What the task requires ▸ Look for "radius" in each line of the entries, and return the matching lines.

Extracted information ▸
-------
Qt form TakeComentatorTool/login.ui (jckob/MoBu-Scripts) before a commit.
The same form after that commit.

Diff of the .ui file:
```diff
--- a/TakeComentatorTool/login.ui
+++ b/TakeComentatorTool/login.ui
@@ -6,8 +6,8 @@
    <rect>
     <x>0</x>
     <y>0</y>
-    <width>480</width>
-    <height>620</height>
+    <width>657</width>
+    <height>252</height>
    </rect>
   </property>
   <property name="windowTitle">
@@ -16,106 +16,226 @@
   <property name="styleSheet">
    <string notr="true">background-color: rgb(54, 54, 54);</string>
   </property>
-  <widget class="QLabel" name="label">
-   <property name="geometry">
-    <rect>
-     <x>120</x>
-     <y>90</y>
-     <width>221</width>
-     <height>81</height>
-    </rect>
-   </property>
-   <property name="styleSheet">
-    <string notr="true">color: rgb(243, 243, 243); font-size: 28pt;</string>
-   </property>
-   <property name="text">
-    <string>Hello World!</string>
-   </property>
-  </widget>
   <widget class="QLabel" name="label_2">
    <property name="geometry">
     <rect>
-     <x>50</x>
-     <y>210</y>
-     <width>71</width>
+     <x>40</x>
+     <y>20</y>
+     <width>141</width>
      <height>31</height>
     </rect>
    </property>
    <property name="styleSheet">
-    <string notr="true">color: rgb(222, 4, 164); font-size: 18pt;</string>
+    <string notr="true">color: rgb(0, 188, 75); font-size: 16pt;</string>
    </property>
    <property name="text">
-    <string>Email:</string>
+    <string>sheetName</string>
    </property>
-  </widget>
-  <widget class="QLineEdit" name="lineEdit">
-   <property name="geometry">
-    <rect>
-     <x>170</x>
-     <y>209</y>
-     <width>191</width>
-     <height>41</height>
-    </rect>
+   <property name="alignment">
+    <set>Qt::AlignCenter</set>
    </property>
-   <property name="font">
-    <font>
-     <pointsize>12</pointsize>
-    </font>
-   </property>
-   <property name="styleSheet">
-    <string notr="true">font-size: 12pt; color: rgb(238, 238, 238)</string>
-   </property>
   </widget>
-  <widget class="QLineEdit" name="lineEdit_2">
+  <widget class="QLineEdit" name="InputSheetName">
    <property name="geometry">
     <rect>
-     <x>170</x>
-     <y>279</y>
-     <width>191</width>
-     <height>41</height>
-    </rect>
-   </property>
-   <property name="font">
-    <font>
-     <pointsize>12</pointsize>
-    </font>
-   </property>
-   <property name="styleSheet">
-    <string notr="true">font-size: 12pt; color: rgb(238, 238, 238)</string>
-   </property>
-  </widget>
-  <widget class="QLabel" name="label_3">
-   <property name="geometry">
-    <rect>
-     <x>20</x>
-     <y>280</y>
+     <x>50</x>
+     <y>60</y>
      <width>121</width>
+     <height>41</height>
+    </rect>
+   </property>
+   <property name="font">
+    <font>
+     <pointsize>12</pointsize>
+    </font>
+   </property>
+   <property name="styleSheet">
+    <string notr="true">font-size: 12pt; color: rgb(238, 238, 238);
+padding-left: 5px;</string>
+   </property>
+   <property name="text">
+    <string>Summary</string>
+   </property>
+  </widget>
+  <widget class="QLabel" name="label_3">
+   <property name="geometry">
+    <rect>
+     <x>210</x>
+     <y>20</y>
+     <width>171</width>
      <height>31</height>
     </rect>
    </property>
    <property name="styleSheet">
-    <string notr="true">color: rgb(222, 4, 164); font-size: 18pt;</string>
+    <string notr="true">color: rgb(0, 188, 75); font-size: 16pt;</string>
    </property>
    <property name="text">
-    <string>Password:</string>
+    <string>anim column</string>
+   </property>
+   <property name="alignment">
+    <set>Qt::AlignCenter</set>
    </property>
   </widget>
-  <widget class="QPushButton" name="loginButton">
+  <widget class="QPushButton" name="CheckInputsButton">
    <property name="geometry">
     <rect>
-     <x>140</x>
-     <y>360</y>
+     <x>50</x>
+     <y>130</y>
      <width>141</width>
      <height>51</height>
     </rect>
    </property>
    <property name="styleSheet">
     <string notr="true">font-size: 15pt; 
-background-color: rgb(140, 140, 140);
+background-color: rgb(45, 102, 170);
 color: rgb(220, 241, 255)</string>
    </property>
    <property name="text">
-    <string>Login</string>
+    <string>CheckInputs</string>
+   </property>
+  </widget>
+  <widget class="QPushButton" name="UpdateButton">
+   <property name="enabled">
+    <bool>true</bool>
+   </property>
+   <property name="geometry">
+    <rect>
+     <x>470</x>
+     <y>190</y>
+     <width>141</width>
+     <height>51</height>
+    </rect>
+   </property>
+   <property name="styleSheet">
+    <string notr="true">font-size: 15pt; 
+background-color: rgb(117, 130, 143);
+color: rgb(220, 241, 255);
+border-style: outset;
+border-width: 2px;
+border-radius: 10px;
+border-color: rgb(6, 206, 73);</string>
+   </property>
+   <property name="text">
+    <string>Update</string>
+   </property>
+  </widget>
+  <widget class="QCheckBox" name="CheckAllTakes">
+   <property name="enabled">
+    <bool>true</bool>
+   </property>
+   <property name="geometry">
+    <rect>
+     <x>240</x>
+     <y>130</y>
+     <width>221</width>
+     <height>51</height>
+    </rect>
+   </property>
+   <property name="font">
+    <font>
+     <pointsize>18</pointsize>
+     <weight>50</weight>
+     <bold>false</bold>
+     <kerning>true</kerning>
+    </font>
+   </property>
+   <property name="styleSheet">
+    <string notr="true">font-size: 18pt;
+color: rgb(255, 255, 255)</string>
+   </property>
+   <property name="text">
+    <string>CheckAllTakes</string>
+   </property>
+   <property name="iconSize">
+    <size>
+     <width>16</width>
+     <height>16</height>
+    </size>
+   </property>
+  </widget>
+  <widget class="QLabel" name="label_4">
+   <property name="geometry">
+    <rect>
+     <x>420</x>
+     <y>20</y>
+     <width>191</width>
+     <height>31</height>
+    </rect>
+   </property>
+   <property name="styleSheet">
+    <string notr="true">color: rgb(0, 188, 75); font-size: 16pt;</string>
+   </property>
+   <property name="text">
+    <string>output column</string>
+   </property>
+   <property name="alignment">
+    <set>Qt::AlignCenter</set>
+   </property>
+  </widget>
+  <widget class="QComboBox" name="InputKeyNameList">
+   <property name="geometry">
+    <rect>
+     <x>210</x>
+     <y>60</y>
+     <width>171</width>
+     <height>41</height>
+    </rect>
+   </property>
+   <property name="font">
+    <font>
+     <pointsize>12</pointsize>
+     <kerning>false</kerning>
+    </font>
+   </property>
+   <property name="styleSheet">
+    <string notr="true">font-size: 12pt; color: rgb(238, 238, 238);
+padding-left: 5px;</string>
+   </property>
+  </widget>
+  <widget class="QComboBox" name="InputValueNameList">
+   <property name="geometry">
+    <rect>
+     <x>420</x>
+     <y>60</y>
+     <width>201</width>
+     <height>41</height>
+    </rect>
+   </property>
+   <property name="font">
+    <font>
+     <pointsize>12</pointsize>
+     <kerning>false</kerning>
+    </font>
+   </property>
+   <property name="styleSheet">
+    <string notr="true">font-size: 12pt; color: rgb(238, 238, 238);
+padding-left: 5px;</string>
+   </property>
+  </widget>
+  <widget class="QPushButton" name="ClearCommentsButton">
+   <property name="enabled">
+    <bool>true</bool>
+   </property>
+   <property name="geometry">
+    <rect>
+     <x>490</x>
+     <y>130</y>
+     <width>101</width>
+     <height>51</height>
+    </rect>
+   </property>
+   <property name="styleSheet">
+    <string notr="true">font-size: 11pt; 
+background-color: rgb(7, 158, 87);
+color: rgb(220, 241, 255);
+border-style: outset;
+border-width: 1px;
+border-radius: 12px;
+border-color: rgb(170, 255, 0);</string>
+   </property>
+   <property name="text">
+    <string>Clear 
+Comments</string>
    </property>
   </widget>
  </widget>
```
-------
Response below ▸
+border-radius: 10px;
+border-radius: 12px;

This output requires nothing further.